Moreover, what constitutes an opinion as opposed to a factual claim is generally left to a jury: “some statements are ambiguous and cannot be characterized as factual or nonfactual as a matter of law. ‘In these circumstances, it is for the jury to determine whether an ordinary reader would have understood the article as a factual assertion…’” Kahn v. Bower, 232 Cal.App.3d 1599, 1608 (1991).
In Wilkow v. Forbes, Inc., 241 F.3d 552 (7th Cir. 2001), opinion prevailed as a defense. In that case, a journalist with Forbes was sued for harsh characterizations of a lawyer and his practice. Judge Frank Easterbrook wrote that “although the article drips with disapproval of Wilkow’s (and the judges’) conduct, an author’s opinion about business ethics isn’t defamatory under Illinois law.”
Like Dunne, however, Guillard was making very specific claims as well as suggesting that she had “solved” the case with her own sleuthing of publicly available evidence. It went beyond mere opinion.
The Complaint notes that Guillard was warned not just by counsel for Scofield but others about the clearly defamatory character of her published remarks: “Many TikTok users warned Guillard that her statements were false and that she was defaming Professor Scofield, among others.”
Guillard not only persisted but seemed to double down. She continued to insist that she will prove that Scofield killed the students and even expressed joy at being sued:

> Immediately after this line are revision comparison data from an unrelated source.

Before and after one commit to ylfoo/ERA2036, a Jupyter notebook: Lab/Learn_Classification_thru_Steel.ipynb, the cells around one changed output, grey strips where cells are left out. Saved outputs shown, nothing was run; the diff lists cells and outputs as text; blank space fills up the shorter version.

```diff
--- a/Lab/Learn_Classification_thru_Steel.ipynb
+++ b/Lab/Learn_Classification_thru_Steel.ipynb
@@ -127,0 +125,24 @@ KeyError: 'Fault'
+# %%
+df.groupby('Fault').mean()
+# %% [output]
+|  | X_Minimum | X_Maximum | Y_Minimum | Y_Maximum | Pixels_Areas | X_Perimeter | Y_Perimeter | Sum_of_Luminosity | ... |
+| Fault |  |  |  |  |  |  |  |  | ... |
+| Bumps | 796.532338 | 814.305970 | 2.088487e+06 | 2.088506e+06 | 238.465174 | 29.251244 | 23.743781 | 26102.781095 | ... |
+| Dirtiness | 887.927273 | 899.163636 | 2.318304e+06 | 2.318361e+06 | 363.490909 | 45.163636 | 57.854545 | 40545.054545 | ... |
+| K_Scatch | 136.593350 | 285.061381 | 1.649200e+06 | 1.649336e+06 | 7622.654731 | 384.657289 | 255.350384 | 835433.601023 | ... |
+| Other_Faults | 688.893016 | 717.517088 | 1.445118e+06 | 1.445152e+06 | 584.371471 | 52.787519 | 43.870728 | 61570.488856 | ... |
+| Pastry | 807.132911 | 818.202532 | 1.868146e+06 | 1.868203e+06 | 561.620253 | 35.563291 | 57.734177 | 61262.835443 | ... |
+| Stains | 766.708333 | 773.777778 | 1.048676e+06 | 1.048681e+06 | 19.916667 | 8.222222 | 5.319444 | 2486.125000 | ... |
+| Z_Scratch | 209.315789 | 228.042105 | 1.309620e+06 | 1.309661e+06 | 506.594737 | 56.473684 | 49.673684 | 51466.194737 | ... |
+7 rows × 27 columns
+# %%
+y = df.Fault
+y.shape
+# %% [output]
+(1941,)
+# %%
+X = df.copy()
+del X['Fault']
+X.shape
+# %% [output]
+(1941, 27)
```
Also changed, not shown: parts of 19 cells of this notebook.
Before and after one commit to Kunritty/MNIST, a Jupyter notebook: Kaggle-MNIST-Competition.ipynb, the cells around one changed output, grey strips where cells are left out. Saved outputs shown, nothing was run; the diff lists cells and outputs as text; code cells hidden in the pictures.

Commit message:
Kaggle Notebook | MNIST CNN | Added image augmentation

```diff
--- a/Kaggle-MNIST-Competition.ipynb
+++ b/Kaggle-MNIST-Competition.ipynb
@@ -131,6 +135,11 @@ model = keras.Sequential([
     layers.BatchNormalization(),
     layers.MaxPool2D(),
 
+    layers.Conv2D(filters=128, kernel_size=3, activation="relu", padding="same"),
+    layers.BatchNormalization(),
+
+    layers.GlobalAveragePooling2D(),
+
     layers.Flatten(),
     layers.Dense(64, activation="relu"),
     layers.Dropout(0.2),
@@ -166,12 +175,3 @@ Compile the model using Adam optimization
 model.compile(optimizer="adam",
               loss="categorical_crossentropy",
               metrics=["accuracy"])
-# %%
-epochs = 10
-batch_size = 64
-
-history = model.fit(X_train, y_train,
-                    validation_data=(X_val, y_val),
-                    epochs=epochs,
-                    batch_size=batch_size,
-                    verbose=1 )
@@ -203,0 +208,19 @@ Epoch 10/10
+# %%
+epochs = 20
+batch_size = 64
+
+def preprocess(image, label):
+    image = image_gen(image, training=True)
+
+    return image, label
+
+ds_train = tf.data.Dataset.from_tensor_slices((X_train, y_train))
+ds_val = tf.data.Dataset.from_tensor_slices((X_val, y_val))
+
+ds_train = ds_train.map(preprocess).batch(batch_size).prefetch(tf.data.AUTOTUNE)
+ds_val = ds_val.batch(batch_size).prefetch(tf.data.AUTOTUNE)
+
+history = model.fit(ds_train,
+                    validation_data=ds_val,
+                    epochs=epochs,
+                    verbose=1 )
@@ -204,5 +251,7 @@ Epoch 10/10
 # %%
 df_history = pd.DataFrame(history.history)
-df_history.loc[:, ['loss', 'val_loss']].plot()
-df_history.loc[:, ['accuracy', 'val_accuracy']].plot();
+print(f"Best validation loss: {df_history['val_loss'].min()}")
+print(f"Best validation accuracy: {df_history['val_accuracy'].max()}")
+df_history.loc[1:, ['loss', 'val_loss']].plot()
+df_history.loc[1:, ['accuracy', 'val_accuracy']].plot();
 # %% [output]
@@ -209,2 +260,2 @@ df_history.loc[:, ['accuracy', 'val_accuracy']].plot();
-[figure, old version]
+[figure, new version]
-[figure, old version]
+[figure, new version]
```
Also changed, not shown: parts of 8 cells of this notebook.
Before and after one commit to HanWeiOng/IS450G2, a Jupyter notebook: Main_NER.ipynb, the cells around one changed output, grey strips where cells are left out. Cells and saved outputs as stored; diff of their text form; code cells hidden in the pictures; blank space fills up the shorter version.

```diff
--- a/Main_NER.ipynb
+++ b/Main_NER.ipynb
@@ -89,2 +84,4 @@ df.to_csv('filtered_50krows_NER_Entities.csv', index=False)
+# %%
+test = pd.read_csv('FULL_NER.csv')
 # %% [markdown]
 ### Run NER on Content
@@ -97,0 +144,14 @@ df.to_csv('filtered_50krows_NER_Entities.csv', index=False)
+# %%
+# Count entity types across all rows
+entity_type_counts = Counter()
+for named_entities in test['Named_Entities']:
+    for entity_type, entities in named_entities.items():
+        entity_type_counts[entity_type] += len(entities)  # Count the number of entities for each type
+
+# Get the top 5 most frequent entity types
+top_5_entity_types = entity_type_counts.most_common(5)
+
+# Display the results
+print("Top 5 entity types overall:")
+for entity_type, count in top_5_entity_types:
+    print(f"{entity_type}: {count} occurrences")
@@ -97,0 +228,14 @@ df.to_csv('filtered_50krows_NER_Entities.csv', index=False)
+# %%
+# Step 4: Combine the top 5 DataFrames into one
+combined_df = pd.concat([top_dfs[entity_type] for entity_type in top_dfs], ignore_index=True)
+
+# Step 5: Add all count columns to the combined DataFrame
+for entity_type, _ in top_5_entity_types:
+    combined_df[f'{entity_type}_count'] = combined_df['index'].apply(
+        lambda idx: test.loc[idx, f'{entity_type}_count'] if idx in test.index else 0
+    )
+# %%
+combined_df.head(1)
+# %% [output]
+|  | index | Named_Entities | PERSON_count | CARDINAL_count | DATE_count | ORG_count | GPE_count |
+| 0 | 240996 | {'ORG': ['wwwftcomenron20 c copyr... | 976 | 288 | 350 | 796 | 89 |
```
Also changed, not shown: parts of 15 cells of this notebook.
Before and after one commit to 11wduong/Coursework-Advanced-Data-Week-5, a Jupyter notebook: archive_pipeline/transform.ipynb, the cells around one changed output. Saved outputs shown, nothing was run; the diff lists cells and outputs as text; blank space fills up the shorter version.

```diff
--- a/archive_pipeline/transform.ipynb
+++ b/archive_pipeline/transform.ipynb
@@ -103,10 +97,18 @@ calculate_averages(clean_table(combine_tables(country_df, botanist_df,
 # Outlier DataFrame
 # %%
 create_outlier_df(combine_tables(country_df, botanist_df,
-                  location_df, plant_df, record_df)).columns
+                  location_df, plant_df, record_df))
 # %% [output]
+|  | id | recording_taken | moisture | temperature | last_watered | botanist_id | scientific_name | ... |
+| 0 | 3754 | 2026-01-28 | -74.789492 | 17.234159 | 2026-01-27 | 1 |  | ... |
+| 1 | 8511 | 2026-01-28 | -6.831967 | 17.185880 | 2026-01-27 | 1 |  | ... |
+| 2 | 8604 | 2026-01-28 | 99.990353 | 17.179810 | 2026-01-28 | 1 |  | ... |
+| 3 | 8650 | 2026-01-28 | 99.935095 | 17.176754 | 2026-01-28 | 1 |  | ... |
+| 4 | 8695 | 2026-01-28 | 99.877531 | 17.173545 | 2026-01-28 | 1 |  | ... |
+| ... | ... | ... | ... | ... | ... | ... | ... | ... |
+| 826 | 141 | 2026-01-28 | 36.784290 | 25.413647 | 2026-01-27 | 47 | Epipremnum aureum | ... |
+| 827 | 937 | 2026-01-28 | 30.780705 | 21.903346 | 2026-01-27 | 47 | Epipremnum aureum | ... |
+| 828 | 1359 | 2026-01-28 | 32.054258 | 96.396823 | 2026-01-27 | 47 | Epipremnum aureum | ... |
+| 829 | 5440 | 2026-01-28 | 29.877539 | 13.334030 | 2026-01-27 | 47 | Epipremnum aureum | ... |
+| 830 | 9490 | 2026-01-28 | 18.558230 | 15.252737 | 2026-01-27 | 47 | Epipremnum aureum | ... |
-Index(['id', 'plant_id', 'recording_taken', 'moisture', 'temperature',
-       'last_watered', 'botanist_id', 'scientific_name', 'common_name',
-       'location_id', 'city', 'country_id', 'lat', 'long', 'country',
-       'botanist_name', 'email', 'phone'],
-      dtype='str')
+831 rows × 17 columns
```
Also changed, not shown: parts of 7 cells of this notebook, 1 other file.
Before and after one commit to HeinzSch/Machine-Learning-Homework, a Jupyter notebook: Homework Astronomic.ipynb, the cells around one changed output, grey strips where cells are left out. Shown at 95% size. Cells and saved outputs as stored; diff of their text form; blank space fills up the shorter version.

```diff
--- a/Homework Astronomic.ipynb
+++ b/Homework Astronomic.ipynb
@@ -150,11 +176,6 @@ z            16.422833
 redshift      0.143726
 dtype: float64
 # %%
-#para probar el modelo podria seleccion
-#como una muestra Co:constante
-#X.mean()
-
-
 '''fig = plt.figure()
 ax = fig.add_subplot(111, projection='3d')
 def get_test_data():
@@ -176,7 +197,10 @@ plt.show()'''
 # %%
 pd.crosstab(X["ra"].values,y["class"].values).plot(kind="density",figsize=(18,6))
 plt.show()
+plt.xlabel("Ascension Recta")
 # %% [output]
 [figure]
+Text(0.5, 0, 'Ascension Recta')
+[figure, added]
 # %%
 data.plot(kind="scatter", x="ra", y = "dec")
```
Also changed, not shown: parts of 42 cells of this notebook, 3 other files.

“I am actually gleaming with excitement . . . People just don’t get it, like I’ve been against people big and small, corporations and giants and systemic policies [and] racism and won. They all regret coming against me. All of them…Now Rebecca is going to be added to that list of regretful people.”
It remains a mystery why Guillard picked out Professor Scofield for this vile public accusation. There is no evidence that appears to link the professor to any of the students or the murders.
While Guillard may prove effectively “judgment proof” (I am not sure what a TikTok star makes from such notoriety), the lawsuit is well based and unlikely to be dismissed by the court.
Here is the complaint: Scofield v. Guillard.